Stead (Talking About O’Dwyer, 2000, etc.) takes a fellow New Zealander, short-story master Katherine Mansfield, as the protagonist of his listless tenth novel.
Not that the three years of Mansfield’s life covered here aren’t eventful: her beloved brother, Leslie Beauchamp, dies while giving grenade instruction to fellow soldiers in France; she spends a few days in the war zone making love with a French officer during one of the many low points in her ambivalent relationship with English literary man John (Jack) Middleton Murry; and the story closes in 1918 with her realization that she has TB, which the epilogue reminds us killed her five years later. But the focus is relentlessly inward; each chapter takes us inside the thoughts of a separate individual—Mansfield, Beauchamp, Murry, their friend Fred Goodyear (who also dies in the war), Frieda Lawrence, Dora Carrington—each one musing about their conflicted feelings in a way not nearly as interesting as the pioneering fiction of Mansfield herself or of Frieda’s husband. D.H. Lawrence is depicted at work during this period on Women in Love, based in part on his and Frieda’s charged friendship with Mansfield and Murry, but none of that novel’s stormy passion seeps into these pages. It’s all rather bloodless, right down to the parade of literary friends who make desultory appearances. T.S. Eliot, Aldous Huxley and Lytton Strachey are no more than sketches drawn from the ample shelf of books on this overstudied crowd; even “Bertie” Russell’s mildly amorous pursuit of Mansfield is . . . mild. Stead does manage a few sharp passages on Mansfield’s work, as she thinks over the urgings of Goodyear and D.H. Lawrence to move beyond being “too smart at the expense of common mortals” and concludes, “better honest about what I see around me . . . than a gypsy violinist playing oh so feelingly off the note.” That’s not enough of a revelation to redeem an excessively low-key narrative.

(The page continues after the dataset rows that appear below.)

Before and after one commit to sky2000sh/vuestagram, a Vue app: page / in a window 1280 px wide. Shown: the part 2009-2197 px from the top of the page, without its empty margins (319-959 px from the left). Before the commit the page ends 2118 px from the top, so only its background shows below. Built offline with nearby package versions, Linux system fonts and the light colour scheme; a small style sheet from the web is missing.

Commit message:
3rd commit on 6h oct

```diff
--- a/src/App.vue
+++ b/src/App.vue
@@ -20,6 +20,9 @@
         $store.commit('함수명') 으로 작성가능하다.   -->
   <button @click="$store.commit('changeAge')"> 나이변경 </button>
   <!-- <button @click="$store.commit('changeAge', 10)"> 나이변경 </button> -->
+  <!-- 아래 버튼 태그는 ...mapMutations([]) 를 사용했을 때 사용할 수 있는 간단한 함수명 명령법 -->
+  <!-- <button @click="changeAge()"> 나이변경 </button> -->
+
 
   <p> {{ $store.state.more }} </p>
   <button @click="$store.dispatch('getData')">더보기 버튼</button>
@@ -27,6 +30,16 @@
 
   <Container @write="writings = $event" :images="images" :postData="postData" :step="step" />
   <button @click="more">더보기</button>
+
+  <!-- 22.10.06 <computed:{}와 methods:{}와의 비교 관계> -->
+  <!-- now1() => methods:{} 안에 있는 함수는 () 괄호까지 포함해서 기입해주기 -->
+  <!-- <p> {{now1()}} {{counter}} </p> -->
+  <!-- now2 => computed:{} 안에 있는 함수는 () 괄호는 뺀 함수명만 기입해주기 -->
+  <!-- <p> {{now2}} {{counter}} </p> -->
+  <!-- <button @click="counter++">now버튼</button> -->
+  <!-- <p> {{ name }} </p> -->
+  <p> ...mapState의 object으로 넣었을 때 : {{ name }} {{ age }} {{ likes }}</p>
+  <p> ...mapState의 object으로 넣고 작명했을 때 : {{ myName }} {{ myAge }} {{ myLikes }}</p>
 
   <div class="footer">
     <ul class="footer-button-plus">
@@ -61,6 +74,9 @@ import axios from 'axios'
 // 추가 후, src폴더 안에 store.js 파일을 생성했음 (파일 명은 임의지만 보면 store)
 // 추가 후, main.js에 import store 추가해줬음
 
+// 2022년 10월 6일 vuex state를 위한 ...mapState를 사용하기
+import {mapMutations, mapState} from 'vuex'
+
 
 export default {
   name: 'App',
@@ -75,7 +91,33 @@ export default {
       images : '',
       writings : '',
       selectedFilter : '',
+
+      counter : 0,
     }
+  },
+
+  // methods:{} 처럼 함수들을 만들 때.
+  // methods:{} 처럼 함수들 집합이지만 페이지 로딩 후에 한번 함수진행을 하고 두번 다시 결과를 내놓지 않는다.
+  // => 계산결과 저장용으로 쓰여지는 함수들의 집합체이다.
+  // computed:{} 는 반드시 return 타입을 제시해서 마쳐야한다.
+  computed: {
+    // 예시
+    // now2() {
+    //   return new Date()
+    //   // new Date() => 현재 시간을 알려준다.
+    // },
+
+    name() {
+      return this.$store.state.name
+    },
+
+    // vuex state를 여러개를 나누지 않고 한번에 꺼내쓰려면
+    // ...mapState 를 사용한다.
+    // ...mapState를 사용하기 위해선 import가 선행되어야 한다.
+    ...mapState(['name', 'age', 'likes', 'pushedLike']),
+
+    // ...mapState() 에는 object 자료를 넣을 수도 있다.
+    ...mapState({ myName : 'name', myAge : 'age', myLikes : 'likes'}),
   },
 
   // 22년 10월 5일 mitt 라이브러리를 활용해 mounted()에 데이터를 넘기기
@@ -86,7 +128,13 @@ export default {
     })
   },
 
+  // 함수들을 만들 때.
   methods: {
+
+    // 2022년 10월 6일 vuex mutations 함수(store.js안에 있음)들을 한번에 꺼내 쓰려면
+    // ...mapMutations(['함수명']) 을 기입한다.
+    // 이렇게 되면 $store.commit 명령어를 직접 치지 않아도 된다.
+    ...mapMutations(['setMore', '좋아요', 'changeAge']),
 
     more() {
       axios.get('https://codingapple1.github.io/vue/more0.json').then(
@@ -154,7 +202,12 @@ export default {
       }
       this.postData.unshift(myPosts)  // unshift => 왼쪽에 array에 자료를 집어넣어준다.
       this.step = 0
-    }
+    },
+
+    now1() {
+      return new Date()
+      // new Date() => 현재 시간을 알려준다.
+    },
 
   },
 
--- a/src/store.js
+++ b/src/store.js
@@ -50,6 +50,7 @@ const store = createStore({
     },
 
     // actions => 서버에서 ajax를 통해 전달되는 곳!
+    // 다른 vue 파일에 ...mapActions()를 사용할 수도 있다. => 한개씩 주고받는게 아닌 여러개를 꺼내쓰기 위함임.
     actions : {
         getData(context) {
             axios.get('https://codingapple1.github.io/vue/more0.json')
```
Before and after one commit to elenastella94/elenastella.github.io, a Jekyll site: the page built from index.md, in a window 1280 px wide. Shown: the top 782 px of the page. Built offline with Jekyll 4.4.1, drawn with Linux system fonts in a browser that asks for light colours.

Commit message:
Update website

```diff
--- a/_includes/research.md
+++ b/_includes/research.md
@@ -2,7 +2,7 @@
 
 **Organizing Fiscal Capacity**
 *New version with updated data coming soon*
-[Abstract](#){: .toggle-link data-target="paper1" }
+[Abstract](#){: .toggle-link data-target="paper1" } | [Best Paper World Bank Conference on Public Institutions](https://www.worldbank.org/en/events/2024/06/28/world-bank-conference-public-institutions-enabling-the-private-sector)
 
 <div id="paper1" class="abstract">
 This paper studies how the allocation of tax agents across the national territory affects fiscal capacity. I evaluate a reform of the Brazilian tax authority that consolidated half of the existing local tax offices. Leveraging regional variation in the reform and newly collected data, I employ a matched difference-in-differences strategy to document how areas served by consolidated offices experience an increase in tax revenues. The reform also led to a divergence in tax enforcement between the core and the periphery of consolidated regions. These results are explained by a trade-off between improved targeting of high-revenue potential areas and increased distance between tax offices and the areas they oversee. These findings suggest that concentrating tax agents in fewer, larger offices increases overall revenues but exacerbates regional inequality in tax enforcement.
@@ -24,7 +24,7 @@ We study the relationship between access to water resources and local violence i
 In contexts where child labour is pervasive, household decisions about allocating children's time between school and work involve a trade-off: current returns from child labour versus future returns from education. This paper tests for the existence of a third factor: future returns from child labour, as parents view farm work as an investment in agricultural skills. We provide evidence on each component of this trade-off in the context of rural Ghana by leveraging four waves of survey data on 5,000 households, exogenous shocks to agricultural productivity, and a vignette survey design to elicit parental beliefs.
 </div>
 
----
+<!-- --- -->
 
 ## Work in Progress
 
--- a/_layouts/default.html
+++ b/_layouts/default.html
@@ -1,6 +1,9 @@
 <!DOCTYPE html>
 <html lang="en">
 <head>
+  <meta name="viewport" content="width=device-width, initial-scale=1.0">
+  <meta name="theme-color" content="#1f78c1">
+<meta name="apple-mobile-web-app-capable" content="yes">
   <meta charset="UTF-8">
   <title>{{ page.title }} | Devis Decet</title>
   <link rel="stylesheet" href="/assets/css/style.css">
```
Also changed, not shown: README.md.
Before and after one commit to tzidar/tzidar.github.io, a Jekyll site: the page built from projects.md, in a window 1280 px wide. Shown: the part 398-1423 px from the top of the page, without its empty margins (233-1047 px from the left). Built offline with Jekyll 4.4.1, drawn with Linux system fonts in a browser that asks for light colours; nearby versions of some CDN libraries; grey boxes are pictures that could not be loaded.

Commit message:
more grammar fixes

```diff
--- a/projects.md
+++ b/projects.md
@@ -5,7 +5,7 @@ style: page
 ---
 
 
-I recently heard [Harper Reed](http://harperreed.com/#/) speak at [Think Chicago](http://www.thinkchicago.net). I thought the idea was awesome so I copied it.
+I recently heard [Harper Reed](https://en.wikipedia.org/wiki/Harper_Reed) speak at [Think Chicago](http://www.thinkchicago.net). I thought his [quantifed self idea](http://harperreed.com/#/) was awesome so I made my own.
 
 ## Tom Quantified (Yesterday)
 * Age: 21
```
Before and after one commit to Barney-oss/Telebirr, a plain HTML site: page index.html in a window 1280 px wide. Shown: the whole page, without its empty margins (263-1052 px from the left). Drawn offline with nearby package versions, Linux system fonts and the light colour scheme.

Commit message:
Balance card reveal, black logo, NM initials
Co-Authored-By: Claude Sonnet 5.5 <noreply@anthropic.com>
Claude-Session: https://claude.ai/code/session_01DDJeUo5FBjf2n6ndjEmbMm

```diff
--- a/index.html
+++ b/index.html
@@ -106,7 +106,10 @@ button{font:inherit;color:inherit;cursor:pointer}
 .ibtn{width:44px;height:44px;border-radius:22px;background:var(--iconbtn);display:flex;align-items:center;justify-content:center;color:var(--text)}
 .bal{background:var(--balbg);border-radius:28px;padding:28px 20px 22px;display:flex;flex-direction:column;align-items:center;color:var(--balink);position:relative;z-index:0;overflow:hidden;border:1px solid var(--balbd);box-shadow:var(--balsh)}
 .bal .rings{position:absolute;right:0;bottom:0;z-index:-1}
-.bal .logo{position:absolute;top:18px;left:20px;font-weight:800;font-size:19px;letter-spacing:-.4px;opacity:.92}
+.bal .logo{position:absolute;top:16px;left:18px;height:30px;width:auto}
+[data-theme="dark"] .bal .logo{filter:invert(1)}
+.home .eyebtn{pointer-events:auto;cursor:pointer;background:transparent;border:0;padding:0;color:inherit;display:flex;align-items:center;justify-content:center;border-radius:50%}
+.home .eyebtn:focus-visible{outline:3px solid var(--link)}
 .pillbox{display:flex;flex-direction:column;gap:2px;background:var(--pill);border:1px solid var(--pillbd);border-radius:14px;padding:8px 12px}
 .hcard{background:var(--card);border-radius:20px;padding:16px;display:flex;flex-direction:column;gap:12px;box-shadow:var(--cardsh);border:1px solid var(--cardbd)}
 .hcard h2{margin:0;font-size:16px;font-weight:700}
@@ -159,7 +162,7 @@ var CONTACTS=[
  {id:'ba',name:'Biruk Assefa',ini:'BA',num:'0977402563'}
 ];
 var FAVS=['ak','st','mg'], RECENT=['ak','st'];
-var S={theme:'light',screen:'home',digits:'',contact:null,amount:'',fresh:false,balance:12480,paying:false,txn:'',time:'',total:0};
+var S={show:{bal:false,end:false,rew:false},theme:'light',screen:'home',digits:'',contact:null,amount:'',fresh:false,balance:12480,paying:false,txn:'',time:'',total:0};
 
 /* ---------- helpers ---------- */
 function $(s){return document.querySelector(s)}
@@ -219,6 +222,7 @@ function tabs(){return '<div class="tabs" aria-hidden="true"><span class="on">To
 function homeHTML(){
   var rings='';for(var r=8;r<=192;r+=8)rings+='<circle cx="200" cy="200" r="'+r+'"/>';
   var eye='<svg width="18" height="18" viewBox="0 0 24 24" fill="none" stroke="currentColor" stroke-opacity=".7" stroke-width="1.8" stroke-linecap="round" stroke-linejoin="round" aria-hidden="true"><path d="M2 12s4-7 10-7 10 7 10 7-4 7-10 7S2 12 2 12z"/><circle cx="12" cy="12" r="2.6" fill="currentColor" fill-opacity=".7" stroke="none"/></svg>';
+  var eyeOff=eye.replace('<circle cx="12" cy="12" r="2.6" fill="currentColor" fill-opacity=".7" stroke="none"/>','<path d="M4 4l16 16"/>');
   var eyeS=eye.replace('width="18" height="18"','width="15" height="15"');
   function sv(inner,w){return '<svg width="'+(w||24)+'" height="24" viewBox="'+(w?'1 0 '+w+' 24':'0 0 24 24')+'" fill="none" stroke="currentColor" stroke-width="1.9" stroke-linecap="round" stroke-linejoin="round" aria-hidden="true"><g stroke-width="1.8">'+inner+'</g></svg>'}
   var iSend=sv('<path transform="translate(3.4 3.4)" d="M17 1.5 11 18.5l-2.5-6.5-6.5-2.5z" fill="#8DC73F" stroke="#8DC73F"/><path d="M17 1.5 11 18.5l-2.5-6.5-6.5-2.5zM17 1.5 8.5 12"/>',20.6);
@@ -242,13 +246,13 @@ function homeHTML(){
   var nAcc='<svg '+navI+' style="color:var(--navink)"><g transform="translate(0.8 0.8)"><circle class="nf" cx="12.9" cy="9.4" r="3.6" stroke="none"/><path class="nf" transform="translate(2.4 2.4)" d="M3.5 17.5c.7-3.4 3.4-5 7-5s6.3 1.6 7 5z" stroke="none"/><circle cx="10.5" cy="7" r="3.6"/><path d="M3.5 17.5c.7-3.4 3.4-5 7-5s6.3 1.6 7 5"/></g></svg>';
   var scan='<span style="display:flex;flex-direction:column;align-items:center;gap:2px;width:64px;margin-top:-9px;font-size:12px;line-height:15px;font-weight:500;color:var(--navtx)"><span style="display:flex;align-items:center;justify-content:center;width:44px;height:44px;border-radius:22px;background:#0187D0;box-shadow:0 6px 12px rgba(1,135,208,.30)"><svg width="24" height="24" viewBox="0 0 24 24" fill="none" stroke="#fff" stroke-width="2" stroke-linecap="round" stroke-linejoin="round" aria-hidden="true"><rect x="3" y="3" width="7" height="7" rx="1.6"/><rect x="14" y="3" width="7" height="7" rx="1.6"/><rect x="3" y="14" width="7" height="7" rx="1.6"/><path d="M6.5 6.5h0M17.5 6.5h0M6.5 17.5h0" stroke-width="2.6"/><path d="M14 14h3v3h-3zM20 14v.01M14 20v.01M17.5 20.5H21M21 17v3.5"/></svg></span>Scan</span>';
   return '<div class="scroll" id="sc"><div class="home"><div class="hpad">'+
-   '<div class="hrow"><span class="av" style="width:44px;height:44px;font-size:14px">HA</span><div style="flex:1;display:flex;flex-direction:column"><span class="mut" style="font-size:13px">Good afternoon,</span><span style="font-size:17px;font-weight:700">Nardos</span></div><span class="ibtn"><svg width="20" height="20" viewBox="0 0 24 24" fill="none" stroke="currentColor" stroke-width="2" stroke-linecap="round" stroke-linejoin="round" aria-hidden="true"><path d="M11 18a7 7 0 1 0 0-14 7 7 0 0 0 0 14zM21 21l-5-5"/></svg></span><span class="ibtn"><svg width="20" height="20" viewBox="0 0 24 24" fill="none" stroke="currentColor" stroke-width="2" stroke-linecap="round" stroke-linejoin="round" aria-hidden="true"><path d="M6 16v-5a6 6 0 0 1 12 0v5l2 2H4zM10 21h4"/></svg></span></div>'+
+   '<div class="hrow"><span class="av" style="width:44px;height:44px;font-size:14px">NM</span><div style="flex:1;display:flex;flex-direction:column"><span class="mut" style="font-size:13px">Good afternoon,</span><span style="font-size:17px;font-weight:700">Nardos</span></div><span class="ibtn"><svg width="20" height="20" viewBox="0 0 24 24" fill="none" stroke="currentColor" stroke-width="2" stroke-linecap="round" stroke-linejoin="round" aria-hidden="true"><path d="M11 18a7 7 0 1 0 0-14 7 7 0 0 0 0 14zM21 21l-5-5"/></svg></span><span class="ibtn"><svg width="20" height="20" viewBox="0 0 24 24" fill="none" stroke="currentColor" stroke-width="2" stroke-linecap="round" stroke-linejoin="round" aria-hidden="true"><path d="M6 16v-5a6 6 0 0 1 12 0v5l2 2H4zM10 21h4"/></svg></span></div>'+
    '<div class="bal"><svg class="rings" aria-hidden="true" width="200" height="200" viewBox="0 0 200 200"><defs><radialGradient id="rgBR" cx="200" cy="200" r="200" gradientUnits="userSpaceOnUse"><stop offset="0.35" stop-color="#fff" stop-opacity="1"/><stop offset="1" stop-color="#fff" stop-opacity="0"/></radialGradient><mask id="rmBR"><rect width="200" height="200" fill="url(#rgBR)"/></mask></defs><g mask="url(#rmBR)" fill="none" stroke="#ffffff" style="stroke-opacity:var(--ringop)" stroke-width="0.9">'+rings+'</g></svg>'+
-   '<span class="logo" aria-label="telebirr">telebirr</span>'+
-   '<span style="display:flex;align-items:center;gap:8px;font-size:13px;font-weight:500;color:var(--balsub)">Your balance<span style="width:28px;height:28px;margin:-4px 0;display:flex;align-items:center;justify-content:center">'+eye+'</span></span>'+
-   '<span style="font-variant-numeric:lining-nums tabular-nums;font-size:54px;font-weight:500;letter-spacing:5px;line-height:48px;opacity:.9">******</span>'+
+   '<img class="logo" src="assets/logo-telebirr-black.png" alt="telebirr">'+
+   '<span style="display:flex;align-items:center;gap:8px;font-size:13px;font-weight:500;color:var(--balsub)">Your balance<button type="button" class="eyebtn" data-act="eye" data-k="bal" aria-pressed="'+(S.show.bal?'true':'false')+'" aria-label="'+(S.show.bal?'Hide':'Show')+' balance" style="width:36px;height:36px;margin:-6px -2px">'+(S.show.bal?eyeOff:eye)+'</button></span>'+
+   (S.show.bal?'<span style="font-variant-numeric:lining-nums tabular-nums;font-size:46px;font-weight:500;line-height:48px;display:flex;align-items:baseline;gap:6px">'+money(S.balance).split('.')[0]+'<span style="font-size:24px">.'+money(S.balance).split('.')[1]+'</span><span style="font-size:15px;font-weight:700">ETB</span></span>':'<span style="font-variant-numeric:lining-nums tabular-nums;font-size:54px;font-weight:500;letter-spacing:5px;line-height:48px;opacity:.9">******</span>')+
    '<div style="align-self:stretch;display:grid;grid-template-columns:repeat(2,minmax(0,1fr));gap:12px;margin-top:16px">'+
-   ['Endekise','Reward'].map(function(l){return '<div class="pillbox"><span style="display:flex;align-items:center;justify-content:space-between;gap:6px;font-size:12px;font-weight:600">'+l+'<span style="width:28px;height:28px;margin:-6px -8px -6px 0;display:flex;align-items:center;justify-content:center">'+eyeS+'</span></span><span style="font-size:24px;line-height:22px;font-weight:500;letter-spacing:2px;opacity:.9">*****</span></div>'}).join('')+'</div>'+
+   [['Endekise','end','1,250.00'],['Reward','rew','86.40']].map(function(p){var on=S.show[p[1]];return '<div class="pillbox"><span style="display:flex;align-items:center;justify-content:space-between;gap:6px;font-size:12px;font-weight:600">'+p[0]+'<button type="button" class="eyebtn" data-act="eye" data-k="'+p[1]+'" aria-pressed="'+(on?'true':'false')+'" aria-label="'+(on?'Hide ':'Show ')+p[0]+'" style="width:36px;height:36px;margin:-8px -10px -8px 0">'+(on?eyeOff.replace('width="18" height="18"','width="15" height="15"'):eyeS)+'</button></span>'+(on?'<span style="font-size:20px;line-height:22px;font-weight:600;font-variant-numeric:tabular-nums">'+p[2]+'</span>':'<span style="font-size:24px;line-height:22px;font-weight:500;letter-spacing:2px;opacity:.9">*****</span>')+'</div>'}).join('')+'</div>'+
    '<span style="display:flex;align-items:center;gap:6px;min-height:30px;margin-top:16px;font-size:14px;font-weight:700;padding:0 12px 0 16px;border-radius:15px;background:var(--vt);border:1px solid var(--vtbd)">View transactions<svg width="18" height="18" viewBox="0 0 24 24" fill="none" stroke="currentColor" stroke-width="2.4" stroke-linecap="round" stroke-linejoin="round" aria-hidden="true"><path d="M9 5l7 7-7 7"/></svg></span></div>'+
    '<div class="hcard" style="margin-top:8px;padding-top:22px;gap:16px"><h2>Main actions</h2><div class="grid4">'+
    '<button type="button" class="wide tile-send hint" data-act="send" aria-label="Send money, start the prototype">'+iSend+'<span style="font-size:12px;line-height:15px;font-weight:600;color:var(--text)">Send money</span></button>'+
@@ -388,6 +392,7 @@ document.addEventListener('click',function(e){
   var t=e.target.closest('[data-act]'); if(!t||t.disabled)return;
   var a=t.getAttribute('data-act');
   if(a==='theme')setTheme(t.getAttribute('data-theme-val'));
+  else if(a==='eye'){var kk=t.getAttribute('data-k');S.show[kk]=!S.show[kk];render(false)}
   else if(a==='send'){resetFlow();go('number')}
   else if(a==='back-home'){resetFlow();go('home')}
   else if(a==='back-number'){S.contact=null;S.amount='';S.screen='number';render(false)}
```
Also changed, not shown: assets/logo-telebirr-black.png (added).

Relies too much on its characters’ famous names to hold the reader’s attention.